- _Assigned task_: Every line of the data below is to be duplicated exactly, pictures excepted.
________________________________________
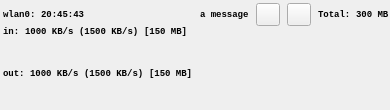
Above: src/mainwindow.ui from cpina/qnetload before the change. Below: the same form after it.
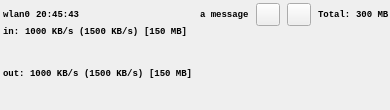
That is the form after the change. Custom widgets are drawn as their Qt base class.

What changed in the file:
```diff
--- a/src/mainwindow.ui
+++ b/src/mainwindow.ui
@@ -97,7 +97,7 @@
          </font>
         </property>
         <property name="text">
-         <string>: </string>
+         <string> </string>
         </property>
        </widget>
       </item>
```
________________________________________
- _Result of the task_:
Above: src/mainwindow.ui from cpina/qnetload before the change. Below: the same form after it.
That is the form after the change. Custom widgets are drawn as their Qt base class.

What changed in the file:
```diff
--- a/src/mainwindow.ui
+++ b/src/mainwindow.ui
@@ -97,7 +97,7 @@
          </font>
         </property>
         <property name="text">
-         <string>: </string>
+         <string> </string>
         </property>
        </widget>
       </item>
```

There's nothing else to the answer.